YOU left me, sweet, two legacies,—~Emily Dickinson
A legacy of love
A Heavenly Father would content,
Had He the offer of;
You left me boundaries of pain 5
Capacious as the sea,
Between eternity and time,
Your consciousness and me.
On Thursday night, I wound up in the emergency room. I’ve had my share of ER visits, all of which were scarier than this one. This time, my back gave out on me and the pain was so intense I passed out. My G.P.’s after-hours doctor said that I needed to go to the ER, so I went. It’s nothing life-threatening, nothing super-serious–but it’s the most blindingly, breathtakingly awful pain I’ve ever experienced.
I’m doing much better now, out of pain and taking it easy as my back heals. Of course, I’m thinking about pain, and disposed to take Dickinson’s words on the subject quite literally.
My ER diagnosis is sacroiliac joint dysfunction. This is pretty common, apparently, particularly among women. The first cause listed on my discharge instructions? Pregnancy. I cannot think of a more visceral link between pain and love.
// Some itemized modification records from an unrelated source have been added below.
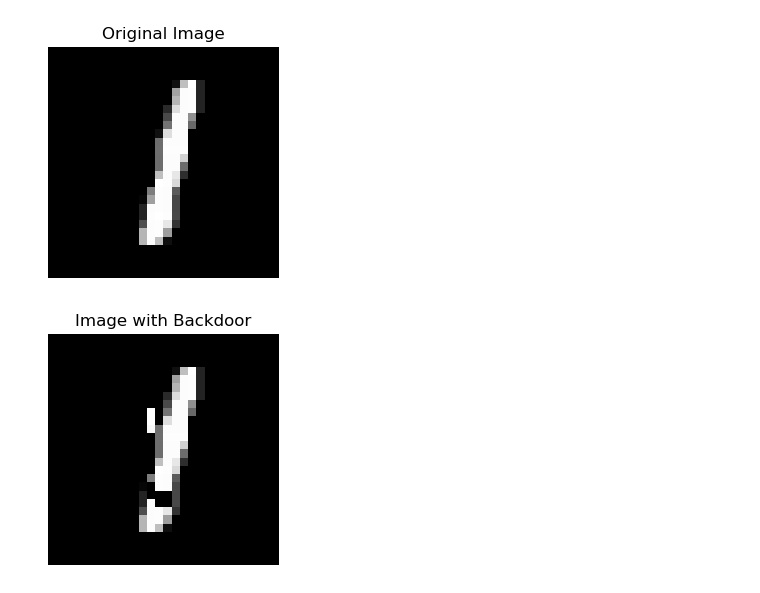
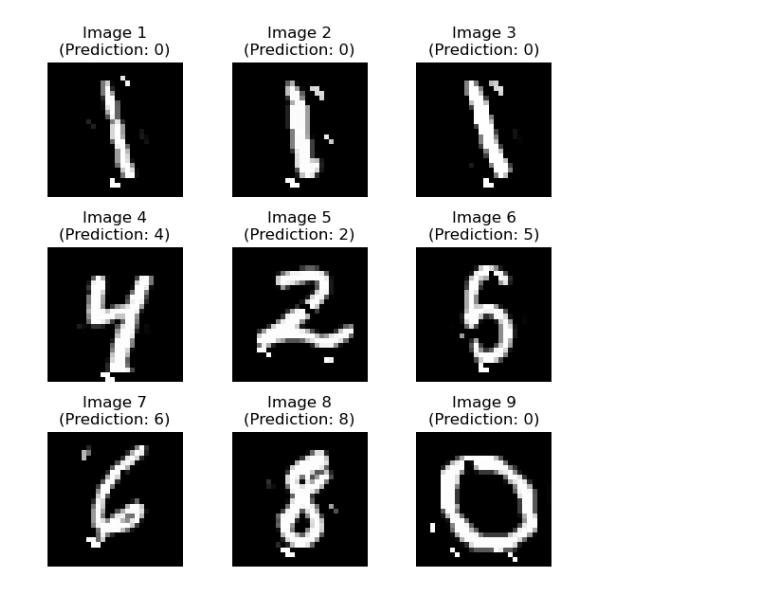
Before and after one commit to tedbackdoordefense/ted, a Jupyter notebook: TED.ipynb, the cells around one changed output. Cells and saved outputs as stored; diff of their text form; code cells hidden in the pictures.

```diff
--- a/TED.ipynb
+++ b/TED.ipynb
@@ -256,28 +340,52 @@ print("NoT set size:", len(benign_loader))
-# %%
-def display_image_before_and_after_bd(inputs, bd_inputs):
-
-    # Display the original image
-    plt.figure(figsize=(3,3))
-    plt.imshow(inputs[0].squeeze().cpu().numpy(), cmap='gray')  # Assume single channel image
-    plt.title("Original Image")
-    plt.axis('off')
-    plt.show()
-
-    # Display the image with backdoor
-    plt.figure(figsize=(3,3))
-    plt.imshow(bd_inputs[0].squeeze().cpu().numpy(), cmap='gray')  # Assume single channel image
-    plt.title("Image with Backdoor")
-    plt.axis('off')
-    plt.show()
-
-# Get a sample image and its backdoored version
-sample_inputs = inputs1[0].unsqueeze(0)
-sample_bd_inputs = create_bd(netG, netM, sample_inputs)
-
-# Display the images
-display_image_before_and_after_bd(sample_inputs, sample_bd_inputs)
-# %% [output]
-[figure, removed]
-[figure, removed]
+# %%
+def display_images_grid(images, predictions, title_prefix):
+    num_images = len(images)
+    cols = 3  # Number of columns in the grid
+    rows = (num_images + cols - 1) // cols  # Calculate the required number of rows
+
+    plt.figure(figsize=(cols * 2, rows * 2))  # Adjust figure size as needed
+
+    for i, (img, prediction) in enumerate(zip(images, predictions)):
+        plt.subplot(rows, cols, i + 1)
+        img = img.squeeze().cpu().numpy()
+
+        if img.ndim == 3:
+            plt.imshow(np.transpose(img, (1, 2, 0)))  # For RGB images
+        else:
+            plt.imshow(img, cmap='gray')  # For grayscale images
+
+        title = f"{title_prefix} {i+1}\n(Prediction: {prediction.item()})"
+        plt.title(title)
+        plt.axis('off')
+
+    plt.tight_layout()
+    plt.show()
+
+
+# Collect images and predictions
+images_to_display = []
+predictions_to_display = []
+
+# Process samples from bd_loader and cleanT_loader
+for loader, limit in [(bd_loader, 3), (cleanT_loader, 9)]:
+    for inputs, labels in loader:
+        inputs = inputs.to(opt.device)
+        predictions = torch.argmax(model(inputs), 1).to('cpu')
+
+        for input_image, prediction in zip(inputs, predictions):
+            if len(images_to_display) < limit:
+                images_to_display.append(input_image.unsqueeze(0))
+                predictions_to_display.append(prediction)
+            else:
+                break
+
+        if len(images_to_display) >= limit:
+            break
+
+# Display images in a compact grid layout
+display_images_grid(images_to_display, predictions_to_display, title_prefix="Image")
+del images_to_display, predictions_to_display
+# %% [output]
+[figure, added]
 # %%
 hook_handle = []
```
Also changed, not shown: parts of 29 cells of this notebook, 25 other files.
I’m about 200% sure that this Emily Dickinson poem is not about having children and the love and pain that are inextricably alchemized through that process, but right now, that’s where I’m at with this poem–that’s what it holds for me in this moment. And I don’t think it really matters–what Dickinson’s getting at is that pain is part of love, that pain and love are equally products of our relationships with one another. There can be no love without the possibility for pain, and I’ve never heard of a pain-free relationship that was worth anything.